July 15,2003

Statement of Senator Max Baucus Hearing on International Competitiveness:The View Beyond

Today’s hearing takes us one step closer to streamlining our sprawling international tax
laws. More than a year ago, Senators Graham, Hatch, Grassley, and I formed an International Tax
Working Group. The Working Group was put together to review our international tax laws and
make recommendations for improvement.
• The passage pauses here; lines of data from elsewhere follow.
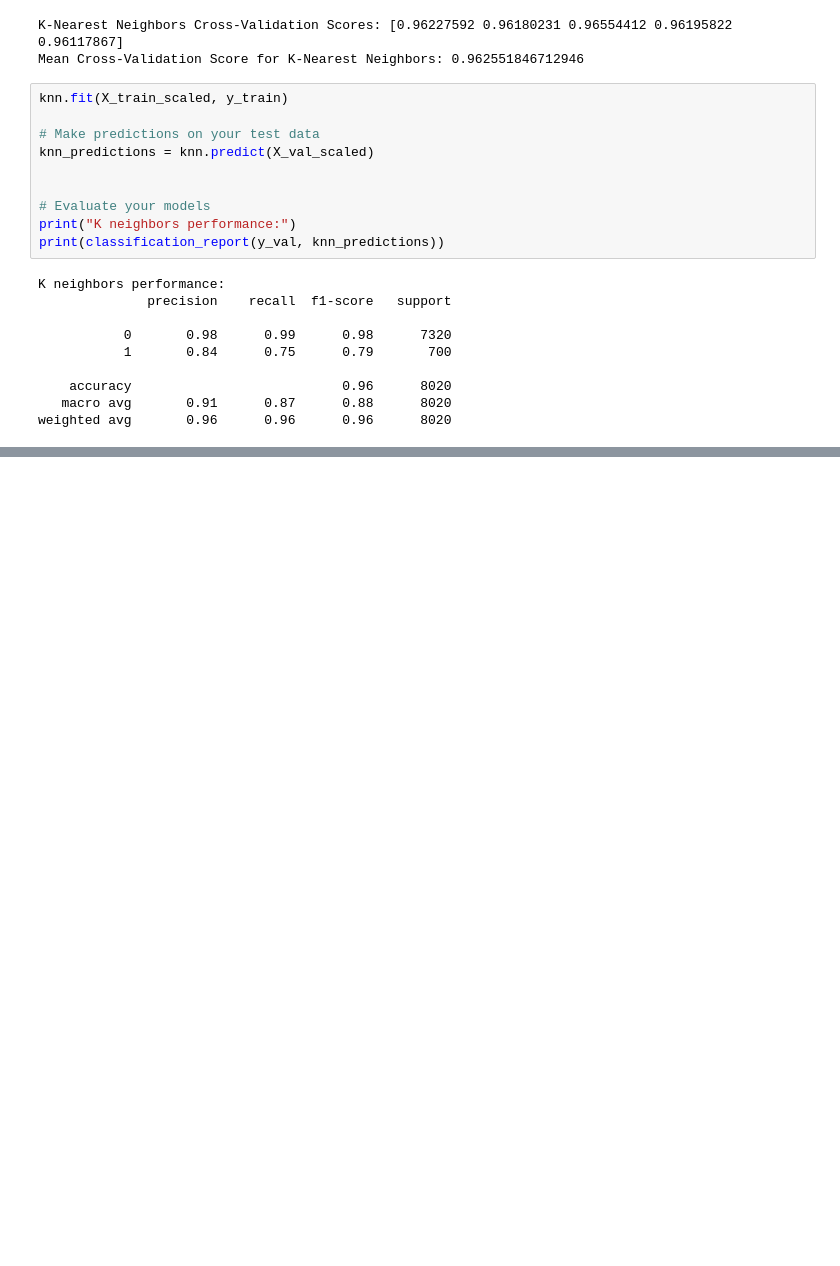
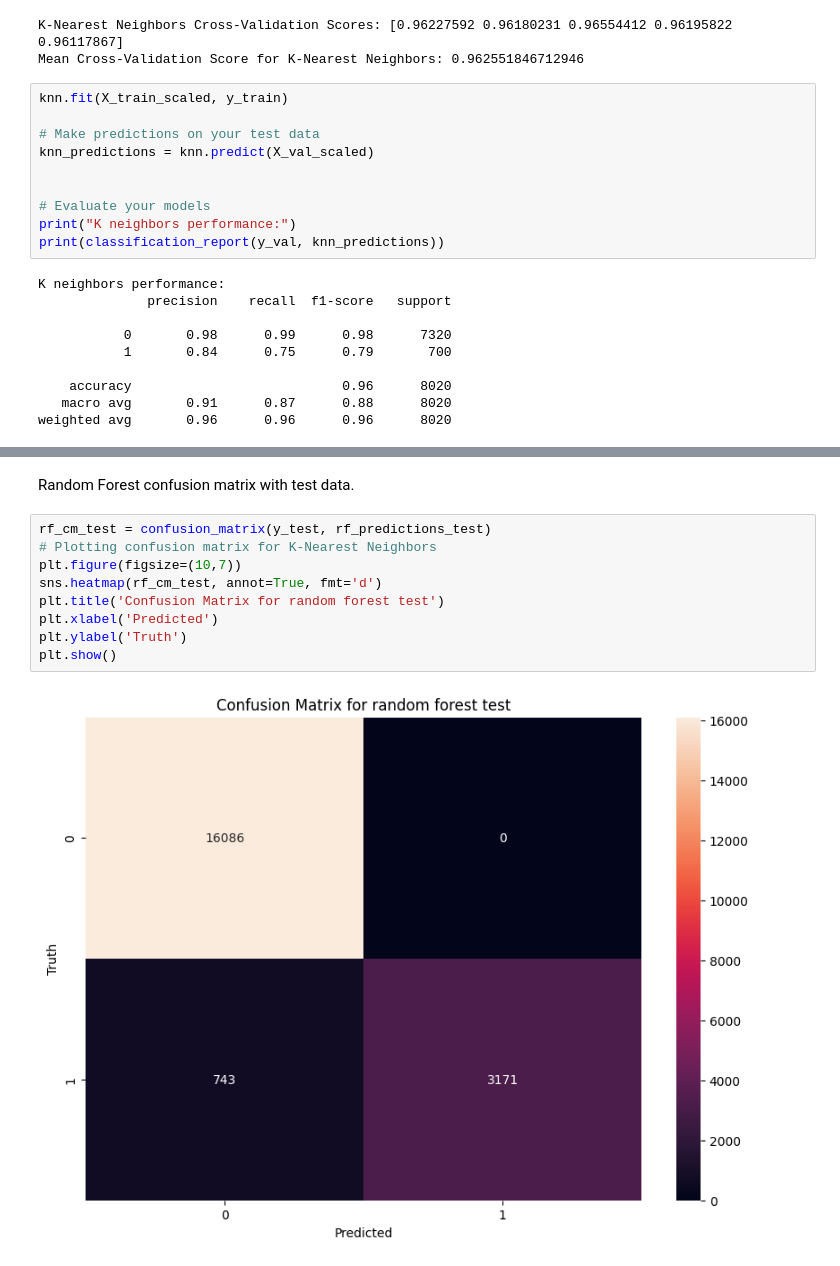
Before and after one commit to mau-JS/OracleML, a Jupyter notebook: CreditML.ipynb, the cells around one changed output, grey strips where cells are left out. Drawn from its saved outputs; the diff is of its cells as text; blank space fills up the shorter version.

```diff
--- a/CreditML.ipynb
+++ b/CreditML.ipynb
@@ -970,0 +1115,13 @@ plt.show()
+# %% [markdown]
+Random Forest confusion matrix with test data.
+# %%
+rf_cm_test = confusion_matrix(y_test, rf_predictions_test)
+# Plotting confusion matrix for K-Nearest Neighbors
+plt.figure(figsize=(10,7))
+sns.heatmap(rf_cm_test, annot=True, fmt='d')
+plt.title('Confusion Matrix for random forest test')
+plt.xlabel('Predicted')
+plt.ylabel('Truth')
+plt.show()
+# %% [output]
+[figure, added]
```
Also changed, not shown: parts of 16 cells of this notebook.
We focused on simplification of these laws, so that U.S.-based multinationals could compete
in the global economy. Achieving this goal will encourage American companies to remain in this
country, while creating jobs and promoting economic growth. Our international tax laws have not
kept up with the increased globalization of the economy. The Working Group has made great
strides toward pinpointing areas for reform. And I am pleased that these efforts reinforce the
objectives Senator Hatch and I have made in the past.

And I am also pleased that today’s hearing turns an eye towards simplification. Today we
will address such complex tax laws as - anti-deferral regimes, the foreign tax credit and sourcing
and allocation rules. Reform in these areas would have a significant effect on U.S. companies
competing in the global marketplace. At last week’s hearing, we heard testimony about the decline
of the manufacturing sector and ways to help industry. Providing incentives to reverse this decline
and keep manufacturing jobs in the U.S. is not inconsistent with reforming our international tax
rules and making corporations more competitive.

Mr. Chairman, it is critically important to have laws that benefit, rather than penalize, U.S.
corporations competing globally with foreign counterparts. International tax reform is about
keeping jobs in America. And we need to ensure that the United States provides an environment
that U.S. corporations want to conduct business in - not an environment American businesses
choose to flee. Common sense would indicate that the more corporations headquartered – and
incorporated – in the U.S., the more jobs we have here at home.

Department of Commerce data shows that in 1999 U.S. multinationals employed over 21
million people in the United States - out of a workforce of 130 million. In 2000, foreign affiliates of
U.S. companies purchased $203 billion of goods from U.S. sources, while domestic operations of
U.S. multinationals exported $236 billion to other foreign customers. Thus, U.S. multinationals
accounted for $439 billion of merchandise exports in 2000, or about two-thirds of overall U.S.
merchandise exports.

But we don’t want to enact laws that will encourage companies to move operations offshore
to avoid taxes. Rather, we want to take advantage of this opportunity to review the U.S. system of
international taxation, make modifications where appropriate, eliminate overlap and simplify where
possible. Mr. Chairman, I want to thank you for holding this hearing today. And, I want to thank
Senators Graham and Hatch for their continuing efforts in the area of international tax reform.
I look forward to hearing from our witnesses on this important and timely issue.